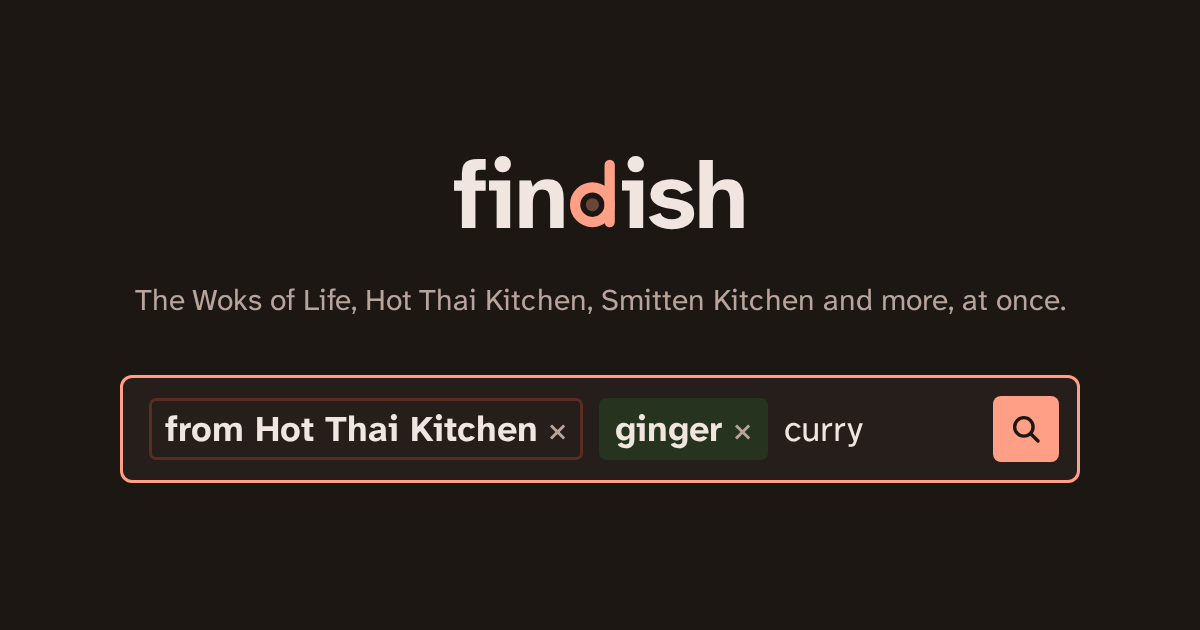
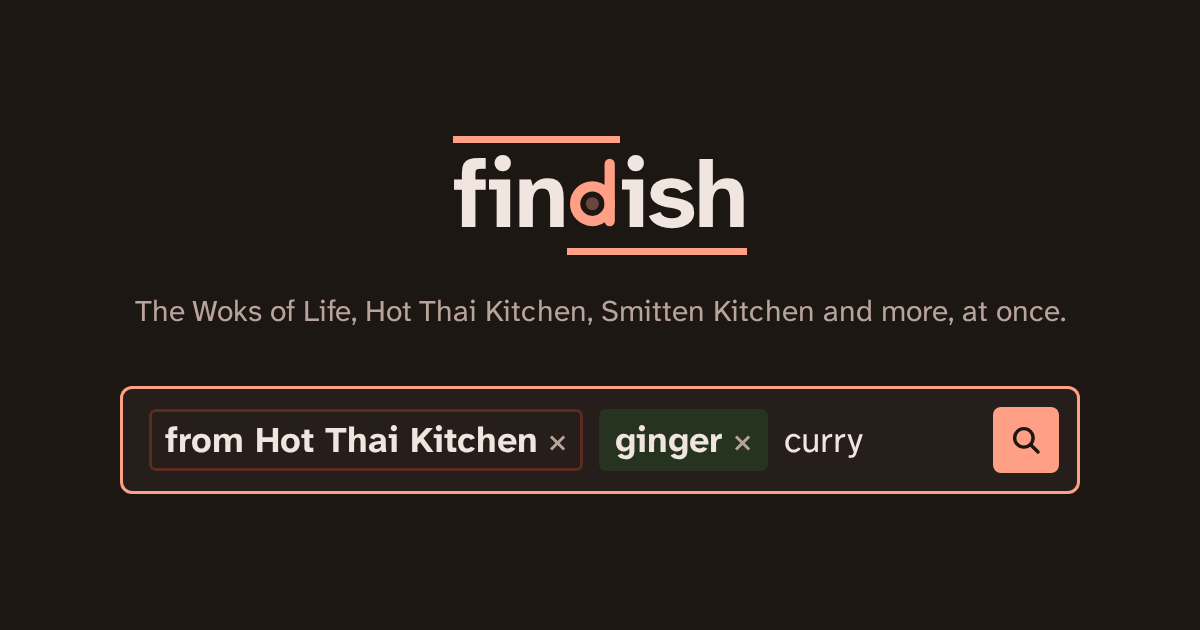
The wordmark marks the two words: a line over "find" and one under "dish"
Both lines run across the plate d, so "find" and "dish" each read with the d
shared between them. Keeps the heavier, evenly spaced d. The share card follows.

Claude-Session: https://claude.ai/code/session_015KDcQG7Phcc9ZQiyKCp2Nv

diff --git a/design/og.html b/design/og.html
@@ -8,7 +8,10 @@ html,body{margin:0}
 body{width:1200px;height:630px;background:#1d1714;color:#f1e6df;font-family:A;overflow:hidden;box-sizing:border-box;padding:64px 96px;display:flex;flex-direction:column;align-items:center;justify-content:center;text-align:center}
 .name{font-size:96px;font-weight:700;letter-spacing:-0.03em;line-height:1;margin:0}
 .name{display:inline-flex;align-items:stretch;letter-spacing:-0.02em}
-.d{display:flex;align-items:flex-end;padding:0 0.02em}
+.fin,.d,.ish{border-top:0.08em solid transparent;border-bottom:0.08em solid transparent;padding-top:0.04em;padding-bottom:0.06em}
+.fin,.d{border-top-color:#ff9f86}
+.d,.ish{border-bottom-color:#ff9f86}
+.d{display:flex;align-items:flex-end;padding-left:0.02em;padding-right:0.02em}
 .d svg{display:block;width:0.507em;height:0.74em;margin-bottom:0.15em;color:#ff9f86}
 .from{font-size:30px;color:#b8a49b;margin:36px 0 0}
 .box{margin-top:56px;width:960px;box-sizing:border-box;display:flex;align-items:center;gap:16px;padding:18px 18px 18px 26px;border:3px solid #ff9f86;border-radius:12px;background:#251e1a;font-size:36px;text-align:left}

diff --git a/AGENTS.md b/AGENTS.md
@@ -253,7 +253,7 @@ Findish (findish.now; called Recipe search until 2026-11-16, when it moved off k
 - Analytics go to Findish's own Amplitude project, "Findish" (910064), since 2026-11-16, only on findish.now. The key is in `src/lib/site.ts`; `scripts/popularity.mjs` reads the same project with the Actions secrets `AMPLITUDE_API_KEY` and `AMPLITUDE_SECRET_KEY`. Custom events no longer carry `experiment` (that's only for projects sharing kylepace.dev's). Events from before the move stay in the kylepace.dev project (902556) under `experiment: "recipe-search"`.
 - The crawler is FindishBot (renamed from RecipeSearchBot on 2026-11-16, Kyle's call; no indexed site's robots.txt named the old one). Its user agent links to findish.now/about/. `robotsForNames` in `crawler/lib/robots.mjs` applies the rules for every name it has gone by (`OLD_NAMES` in `crawler/crawl.mjs`): a path must be allowed for all of them and the longest Crawl-delay wins, so a block on the old name still holds. Keep old names in that list. Its look is its own: `src/styles/theme.css` overrides the tokens with "Tomato and basil" (Kyle's pick, 2026-11-16).
 - Photos load straight from each recipe's own site (Kyle's call, 2026-11-08), with no referrer and lazily. A photo five or more recipes share is a site's stand-in ("Photo to come"), so `build-index.mjs` drops it and those recipes show without one. Their hosts are in `.agents/allowed-hosts.txt`. A site that blocks it or asks us to stop gets text-only cards: set `crawl.photos: false` on it in KitchenCatalog's `recipe-sources/sources.json`, then `npm run sync-catalog`.
-- The wordmark ("fin", a plate-shaped d in tomato red, "ish"; on 2026-11-16 the d's strokes were made heavier to match the bold letters and its spacing evened out. Bars over "fin" and under "ish" were tried twice that day and came off: offset, they read as lopsided) is `src/components/Wordmark.astro`, used in the home page's name and in `src/components/SiteHead.astro`, the link home at the top of every other page. The plate d alone is the favicon, `public/favicon-v3.svg`, which every page passes to `LabLayout` as `favicon`; if it changes again, give it a new name. Don't put an `aria-label` on links around the wordmark: the visible letters read "finish", so a label like "Findish, back to the search" fails axe. See `design/PLAN.md`.
+- The wordmark ("fin", a plate-shaped d in tomato red, "ish", with a tomato line over "find" and another under "dish", both running across the d so the two words read; settled 2026-11-16 after a few rounds that day, with the d's strokes made heavier to match the bold letters and its spacing evened out. Every part carries the same top and bottom border, transparent where no line shows, so the letters stay on one baseline) is `src/components/Wordmark.astro`, used in the home page's name and in `src/components/SiteHead.astro`, the link home at the top of every other page. The plate d alone is the favicon, `public/favicon-v3.svg`, which every page passes to `LabLayout` as `favicon`; if it changes again, give it a new name. Don't put an `aria-label` on links around the wordmark: the visible letters read "finish", so a label like "Findish, back to the search" fails axe. See `design/PLAN.md`.
 - The share cards are `design/og.html`, `og-about.html`, `og-assistants.html` and `og-privacy.html`, rendered to the matching PNGs in `public/`.
 - Run `npm run build` before pushing; it must pass.
 

diff --git a/design/PLAN.md b/design/PLAN.md
@@ -19,7 +19,7 @@ The other two directions considered: a cookbook-index list (one column, time on 
 
 ## The wordmark (November 16, 2026)
 
-Findish is "fin", a plate-shaped d in tomato red, "ish", in Atkinson bold. The d (a plate seen from above, with its stem) is where find and dish meet. Kyle picked the plate d on November 16 from mocks that combined two earlier ideas, bars over and under the name and the plate d; it replaced the curve under "dish", and he had the bars taken off the same day because they boxed the name in. That night the d got heavier strokes (11 units, matching the bold letters) and lost the extra room on its right so the gaps either side of it are even. Short lines over "fin" and under "ish" were tried again and came off: one top left and one bottom right reads as a diagonal, lopsided however short. It's text and one small inline SVG for the d (`src/components/Wordmark.astro`), so it scales and follows light and dark; screen readers hear "Findish" from hidden text and skip the drawing. It's the big name on the home page, the small link home in results, and a link home at the top of every other page (`src/components/SiteHead.astro`, since there's no top bar). The plate d on its own is the favicon (`public/favicon-v3.svg`, tomato since November 16, renamed so search engines refetch it; every page passes it to `LabLayout`), and the home share card (`design/og.html`) uses the full mark.
+Findish is "fin", a plate-shaped d in tomato red, "ish", in Atkinson bold. The d (a plate seen from above, with its stem) is where find and dish meet. Kyle picked the plate d on November 16 from mocks that combined two earlier ideas, bars over and under the name and the plate d; it replaced the curve under "dish", and he had the bars taken off the same day because they boxed the name in. That night the d got heavier strokes (11 units, matching the bold letters) and lost the extra room on its right so the gaps either side of it are even. Lines over "fin" and under "ish" alone read as a diagonal, so Kyle settled on lines that cross the d: one over "find", one under "dish", highlighting both words with the d shared between them. It's text and one small inline SVG for the d (`src/components/Wordmark.astro`), so it scales and follows light and dark; screen readers hear "Findish" from hidden text and skip the drawing. It's the big name on the home page, the small link home in results, and a link home at the top of every other page (`src/components/SiteHead.astro`, since there's no top bar). The plate d on its own is the favicon (`public/favicon-v3.svg`, tomato since November 16, renamed so search engines refetch it; every page passes it to `LabLayout`), and the home share card (`design/og.html`) uses the full mark.
 
 ## The subject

▶ Your objective: As listed above, the lines from the line with "- Analytics go" to the line with "- The crawler" are to be echoed exactly, with both ends included and nothing added.

▶ Your response:
 - Analytics go to Findish's own Amplitude project, "Findish" (910064), since 2026-11-16, only on findish.now. The key is in `src/lib/site.ts`; `scripts/popularity.mjs` reads the same project with the Actions secrets `AMPLITUDE_API_KEY` and `AMPLITUDE_SECRET_KEY`. Custom events no longer carry `experiment` (that's only for projects sharing kylepace.dev's). Events from before the move stay in the kylepace.dev project (902556) under `experiment: "recipe-search"`.
 - The crawler is FindishBot (renamed from RecipeSearchBot on 2026-11-16, Kyle's call; no indexed site's robots.txt named the old one). Its user agent links to findish.now/about/. `robotsForNames` in `crawler/lib/robots.mjs` applies the rules for every name it has gone by (`OLD_NAMES` in `crawler/crawl.mjs`): a path must be allowed for all of them and the longest Crawl-delay wins, so a block on the old name still holds. Keep old names in that list. Its look is its own: `src/styles/theme.css` overrides the tokens with "Tomato and basil" (Kyle's pick, 2026-11-16).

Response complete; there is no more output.